"To avoid all metaphysical disputes about different degrees of consciousness; I desire it may be understood, that here and in other parts of this Essay, when I say we are not conscious of certain impressions made on the mind by the action of material causes on the organs of the body, I mean no more, than that we have no such consciousness or perception of them, as either convinces us of their existence when present, or enables us, by the help of memory, to recall them when past."
— Whytt, Robert (1714-1766)
(Sect XI, p. 287n)
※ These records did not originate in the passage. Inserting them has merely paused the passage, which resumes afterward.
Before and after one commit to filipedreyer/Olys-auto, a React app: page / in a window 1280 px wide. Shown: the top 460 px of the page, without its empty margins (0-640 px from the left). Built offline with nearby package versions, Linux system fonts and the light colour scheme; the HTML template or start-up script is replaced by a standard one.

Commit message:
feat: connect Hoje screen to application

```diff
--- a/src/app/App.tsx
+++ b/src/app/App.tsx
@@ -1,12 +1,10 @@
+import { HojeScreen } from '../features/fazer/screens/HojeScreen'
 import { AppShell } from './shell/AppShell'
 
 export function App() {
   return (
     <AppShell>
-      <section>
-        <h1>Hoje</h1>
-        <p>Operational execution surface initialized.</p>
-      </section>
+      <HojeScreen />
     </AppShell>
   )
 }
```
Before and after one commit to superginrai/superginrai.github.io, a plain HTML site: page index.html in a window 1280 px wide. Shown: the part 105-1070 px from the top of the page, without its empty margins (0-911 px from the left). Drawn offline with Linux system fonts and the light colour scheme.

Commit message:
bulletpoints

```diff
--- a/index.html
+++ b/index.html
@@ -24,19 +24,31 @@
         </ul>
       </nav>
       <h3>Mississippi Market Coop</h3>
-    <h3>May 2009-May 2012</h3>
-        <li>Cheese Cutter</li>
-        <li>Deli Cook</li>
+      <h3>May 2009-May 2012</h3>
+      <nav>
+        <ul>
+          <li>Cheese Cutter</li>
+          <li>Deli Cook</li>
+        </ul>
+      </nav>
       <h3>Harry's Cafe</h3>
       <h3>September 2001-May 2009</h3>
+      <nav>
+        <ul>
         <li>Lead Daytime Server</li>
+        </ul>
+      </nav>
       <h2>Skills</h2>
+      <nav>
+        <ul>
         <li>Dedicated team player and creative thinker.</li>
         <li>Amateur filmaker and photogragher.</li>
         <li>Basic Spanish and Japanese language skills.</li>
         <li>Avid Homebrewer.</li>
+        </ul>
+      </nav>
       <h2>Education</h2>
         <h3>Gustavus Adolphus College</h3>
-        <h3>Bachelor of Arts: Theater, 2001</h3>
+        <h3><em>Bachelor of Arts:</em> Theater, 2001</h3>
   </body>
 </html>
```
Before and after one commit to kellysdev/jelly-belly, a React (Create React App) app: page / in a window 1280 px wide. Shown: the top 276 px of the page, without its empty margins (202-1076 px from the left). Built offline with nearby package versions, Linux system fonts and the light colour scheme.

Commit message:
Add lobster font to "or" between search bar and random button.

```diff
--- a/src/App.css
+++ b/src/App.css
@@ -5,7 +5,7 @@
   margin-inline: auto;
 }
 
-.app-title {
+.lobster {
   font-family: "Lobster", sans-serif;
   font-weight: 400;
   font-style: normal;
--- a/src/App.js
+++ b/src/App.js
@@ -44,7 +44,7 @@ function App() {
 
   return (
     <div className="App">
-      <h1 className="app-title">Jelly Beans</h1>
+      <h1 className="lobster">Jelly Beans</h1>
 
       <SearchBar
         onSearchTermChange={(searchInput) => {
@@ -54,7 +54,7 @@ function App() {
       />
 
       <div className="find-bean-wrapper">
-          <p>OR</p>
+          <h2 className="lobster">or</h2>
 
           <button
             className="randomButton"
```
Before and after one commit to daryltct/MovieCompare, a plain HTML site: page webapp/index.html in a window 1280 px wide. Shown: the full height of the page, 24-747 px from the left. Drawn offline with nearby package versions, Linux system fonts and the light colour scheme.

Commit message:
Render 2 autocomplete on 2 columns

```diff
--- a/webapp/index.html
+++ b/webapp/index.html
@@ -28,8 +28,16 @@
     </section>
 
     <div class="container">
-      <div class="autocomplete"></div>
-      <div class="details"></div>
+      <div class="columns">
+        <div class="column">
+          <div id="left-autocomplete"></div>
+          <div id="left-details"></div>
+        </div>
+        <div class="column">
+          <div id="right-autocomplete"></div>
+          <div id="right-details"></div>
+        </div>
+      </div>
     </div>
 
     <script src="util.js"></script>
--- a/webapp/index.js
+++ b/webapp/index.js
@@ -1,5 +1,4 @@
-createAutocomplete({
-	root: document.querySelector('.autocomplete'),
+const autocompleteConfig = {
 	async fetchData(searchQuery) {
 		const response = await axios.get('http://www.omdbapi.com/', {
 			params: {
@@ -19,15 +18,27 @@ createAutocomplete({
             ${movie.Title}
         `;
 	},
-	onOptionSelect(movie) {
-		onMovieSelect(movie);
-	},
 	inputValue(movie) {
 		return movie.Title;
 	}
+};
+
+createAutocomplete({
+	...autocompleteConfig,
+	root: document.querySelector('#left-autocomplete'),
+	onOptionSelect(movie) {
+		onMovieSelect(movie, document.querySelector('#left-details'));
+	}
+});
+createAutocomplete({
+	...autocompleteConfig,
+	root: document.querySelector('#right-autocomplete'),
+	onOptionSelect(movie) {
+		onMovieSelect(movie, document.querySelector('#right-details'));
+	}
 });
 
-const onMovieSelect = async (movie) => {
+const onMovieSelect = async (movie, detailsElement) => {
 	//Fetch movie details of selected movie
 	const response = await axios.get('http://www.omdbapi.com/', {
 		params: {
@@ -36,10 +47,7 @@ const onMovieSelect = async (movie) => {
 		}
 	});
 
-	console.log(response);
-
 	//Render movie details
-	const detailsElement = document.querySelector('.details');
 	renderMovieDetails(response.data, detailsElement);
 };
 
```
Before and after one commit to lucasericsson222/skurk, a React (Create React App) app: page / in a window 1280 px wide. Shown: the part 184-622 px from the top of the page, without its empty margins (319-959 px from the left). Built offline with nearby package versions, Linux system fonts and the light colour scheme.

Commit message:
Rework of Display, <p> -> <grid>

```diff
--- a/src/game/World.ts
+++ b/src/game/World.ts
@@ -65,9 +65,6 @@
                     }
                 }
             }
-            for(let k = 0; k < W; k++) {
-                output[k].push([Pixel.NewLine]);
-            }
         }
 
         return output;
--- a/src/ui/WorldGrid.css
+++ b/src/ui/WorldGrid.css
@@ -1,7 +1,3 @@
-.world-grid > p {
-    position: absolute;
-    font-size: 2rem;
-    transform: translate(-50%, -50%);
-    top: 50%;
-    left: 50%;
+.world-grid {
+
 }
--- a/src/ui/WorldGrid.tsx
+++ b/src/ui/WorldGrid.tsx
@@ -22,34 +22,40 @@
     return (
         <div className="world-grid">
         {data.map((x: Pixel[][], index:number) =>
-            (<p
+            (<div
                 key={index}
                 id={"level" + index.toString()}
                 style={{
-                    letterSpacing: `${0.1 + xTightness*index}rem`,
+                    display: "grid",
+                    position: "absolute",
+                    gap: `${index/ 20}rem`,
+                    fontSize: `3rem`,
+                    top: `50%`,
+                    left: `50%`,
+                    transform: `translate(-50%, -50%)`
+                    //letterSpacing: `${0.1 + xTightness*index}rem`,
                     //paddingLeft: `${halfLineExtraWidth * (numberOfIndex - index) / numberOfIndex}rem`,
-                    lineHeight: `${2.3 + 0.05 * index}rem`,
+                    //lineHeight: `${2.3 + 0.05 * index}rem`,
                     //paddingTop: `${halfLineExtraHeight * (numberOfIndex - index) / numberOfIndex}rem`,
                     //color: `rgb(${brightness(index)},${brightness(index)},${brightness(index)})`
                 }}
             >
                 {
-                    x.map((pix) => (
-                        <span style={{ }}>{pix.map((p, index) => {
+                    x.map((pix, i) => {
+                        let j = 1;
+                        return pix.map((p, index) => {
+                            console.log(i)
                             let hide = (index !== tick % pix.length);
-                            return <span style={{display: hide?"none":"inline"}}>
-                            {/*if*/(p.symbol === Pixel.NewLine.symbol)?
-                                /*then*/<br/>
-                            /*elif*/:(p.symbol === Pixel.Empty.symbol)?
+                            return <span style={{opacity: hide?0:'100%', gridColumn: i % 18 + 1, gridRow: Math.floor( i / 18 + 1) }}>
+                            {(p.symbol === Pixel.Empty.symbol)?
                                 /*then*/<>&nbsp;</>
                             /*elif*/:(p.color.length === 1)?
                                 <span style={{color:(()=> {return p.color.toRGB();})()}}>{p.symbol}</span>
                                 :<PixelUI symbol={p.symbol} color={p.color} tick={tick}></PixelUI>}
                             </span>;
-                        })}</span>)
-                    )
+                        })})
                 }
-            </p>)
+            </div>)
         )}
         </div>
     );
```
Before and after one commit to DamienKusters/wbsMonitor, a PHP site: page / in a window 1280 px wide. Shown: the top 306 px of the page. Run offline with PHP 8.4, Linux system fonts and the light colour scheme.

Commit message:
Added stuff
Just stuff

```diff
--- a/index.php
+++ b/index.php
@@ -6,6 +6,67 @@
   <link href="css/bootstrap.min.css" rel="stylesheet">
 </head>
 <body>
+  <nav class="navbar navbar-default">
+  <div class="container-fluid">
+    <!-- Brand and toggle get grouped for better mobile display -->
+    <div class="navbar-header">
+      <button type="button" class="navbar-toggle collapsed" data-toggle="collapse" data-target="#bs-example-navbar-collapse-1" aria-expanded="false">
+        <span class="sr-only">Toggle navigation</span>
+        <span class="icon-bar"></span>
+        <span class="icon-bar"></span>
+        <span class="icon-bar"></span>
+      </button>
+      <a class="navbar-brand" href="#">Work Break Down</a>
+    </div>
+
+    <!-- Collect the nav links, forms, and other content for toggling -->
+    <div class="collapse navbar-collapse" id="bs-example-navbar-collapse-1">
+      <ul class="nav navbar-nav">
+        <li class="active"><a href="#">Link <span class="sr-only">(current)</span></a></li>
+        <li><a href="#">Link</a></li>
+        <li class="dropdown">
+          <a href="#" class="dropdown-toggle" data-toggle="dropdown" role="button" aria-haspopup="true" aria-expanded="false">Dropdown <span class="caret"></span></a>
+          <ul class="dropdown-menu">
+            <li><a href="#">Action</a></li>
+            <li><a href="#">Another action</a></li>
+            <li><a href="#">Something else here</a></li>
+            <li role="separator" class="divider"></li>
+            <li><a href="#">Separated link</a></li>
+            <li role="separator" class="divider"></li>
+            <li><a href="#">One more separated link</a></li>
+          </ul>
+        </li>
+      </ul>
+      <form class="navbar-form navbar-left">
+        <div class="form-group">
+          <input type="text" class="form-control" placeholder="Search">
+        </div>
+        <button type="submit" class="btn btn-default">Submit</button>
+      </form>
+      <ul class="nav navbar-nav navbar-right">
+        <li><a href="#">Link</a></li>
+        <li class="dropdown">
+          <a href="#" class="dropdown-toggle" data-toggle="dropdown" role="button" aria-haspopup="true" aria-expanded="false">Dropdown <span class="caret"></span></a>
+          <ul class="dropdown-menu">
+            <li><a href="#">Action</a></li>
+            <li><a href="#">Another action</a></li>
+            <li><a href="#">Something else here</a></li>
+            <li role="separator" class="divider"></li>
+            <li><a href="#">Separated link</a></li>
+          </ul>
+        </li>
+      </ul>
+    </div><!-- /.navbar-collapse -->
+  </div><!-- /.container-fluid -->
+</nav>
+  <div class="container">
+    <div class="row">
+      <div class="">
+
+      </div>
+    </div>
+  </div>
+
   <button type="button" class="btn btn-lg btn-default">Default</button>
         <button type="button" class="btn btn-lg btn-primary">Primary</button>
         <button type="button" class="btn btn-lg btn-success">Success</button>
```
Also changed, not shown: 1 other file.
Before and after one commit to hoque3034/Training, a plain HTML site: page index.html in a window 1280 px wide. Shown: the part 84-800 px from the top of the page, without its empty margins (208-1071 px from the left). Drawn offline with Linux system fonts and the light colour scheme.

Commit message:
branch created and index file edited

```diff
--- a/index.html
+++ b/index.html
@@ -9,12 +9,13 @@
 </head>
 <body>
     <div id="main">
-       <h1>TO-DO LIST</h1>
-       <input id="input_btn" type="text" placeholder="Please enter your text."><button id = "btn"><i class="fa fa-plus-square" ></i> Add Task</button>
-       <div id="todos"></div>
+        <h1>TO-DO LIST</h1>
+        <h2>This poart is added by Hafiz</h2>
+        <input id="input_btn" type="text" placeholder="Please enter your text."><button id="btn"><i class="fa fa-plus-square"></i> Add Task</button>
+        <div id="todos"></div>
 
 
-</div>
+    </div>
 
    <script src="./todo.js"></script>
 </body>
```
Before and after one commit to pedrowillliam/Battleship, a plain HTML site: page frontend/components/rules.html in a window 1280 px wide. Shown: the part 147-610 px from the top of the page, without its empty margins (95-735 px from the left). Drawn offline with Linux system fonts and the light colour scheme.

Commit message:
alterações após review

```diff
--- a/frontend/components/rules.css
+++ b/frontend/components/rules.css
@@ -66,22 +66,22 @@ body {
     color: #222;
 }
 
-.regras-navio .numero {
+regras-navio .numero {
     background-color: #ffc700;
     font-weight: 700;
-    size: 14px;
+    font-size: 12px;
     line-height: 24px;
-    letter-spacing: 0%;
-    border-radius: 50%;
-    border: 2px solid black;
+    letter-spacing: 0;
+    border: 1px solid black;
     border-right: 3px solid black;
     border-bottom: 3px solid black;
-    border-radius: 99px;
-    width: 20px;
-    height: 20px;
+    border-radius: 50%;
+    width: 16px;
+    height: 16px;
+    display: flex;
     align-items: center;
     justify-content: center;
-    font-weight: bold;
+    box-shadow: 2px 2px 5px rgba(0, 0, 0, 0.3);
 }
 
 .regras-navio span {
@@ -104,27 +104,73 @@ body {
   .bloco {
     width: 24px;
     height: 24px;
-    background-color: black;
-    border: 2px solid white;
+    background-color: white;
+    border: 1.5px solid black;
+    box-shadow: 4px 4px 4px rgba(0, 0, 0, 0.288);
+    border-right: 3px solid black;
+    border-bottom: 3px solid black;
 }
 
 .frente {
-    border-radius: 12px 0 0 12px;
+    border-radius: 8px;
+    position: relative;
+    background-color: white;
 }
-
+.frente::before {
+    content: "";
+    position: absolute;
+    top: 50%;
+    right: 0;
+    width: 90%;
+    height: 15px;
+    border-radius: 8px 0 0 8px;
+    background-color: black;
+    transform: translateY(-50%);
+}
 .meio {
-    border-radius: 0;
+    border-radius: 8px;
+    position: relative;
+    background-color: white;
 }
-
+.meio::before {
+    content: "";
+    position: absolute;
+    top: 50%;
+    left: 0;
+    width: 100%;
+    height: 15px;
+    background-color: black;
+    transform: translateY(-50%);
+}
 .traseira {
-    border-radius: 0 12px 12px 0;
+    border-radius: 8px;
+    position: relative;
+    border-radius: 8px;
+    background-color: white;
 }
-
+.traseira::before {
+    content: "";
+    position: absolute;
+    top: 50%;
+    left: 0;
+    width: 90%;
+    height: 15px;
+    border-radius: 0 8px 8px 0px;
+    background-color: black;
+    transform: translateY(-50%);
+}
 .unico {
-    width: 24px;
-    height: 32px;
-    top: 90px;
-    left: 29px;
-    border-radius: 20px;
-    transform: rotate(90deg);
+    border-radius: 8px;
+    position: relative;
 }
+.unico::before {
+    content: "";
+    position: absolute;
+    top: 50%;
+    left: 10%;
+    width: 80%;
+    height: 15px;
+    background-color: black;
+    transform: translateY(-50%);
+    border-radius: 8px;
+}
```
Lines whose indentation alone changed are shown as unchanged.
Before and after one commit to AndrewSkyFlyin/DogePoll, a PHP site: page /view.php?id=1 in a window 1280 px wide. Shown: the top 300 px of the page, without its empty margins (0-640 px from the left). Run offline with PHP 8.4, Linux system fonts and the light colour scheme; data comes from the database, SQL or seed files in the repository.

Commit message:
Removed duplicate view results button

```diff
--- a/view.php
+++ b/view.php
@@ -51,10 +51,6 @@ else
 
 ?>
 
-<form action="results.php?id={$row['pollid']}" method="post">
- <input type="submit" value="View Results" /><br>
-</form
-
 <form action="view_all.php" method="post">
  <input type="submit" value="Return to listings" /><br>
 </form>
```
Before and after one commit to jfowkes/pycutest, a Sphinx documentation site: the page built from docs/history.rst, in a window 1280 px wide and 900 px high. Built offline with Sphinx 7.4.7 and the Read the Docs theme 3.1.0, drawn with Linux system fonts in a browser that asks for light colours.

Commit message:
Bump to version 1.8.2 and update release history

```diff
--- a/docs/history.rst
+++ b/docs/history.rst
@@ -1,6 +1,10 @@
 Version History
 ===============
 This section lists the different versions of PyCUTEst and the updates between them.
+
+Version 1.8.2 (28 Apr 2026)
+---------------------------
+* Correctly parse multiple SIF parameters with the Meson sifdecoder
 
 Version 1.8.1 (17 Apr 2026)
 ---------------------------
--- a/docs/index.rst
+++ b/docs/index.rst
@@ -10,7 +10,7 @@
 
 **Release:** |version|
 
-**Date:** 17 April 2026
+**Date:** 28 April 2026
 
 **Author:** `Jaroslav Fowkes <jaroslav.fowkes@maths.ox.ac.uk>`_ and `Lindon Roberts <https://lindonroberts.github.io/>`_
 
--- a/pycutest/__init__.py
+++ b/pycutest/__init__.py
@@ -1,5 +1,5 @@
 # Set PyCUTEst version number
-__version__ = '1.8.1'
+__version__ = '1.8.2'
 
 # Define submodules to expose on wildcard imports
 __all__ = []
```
Robert Whytt, An Essay on the Vital and Other Involuntary Motions of Animals (Edinburgh: Printed by Hamilton, Balfour, and Neill, 1751). <Link to Google Books>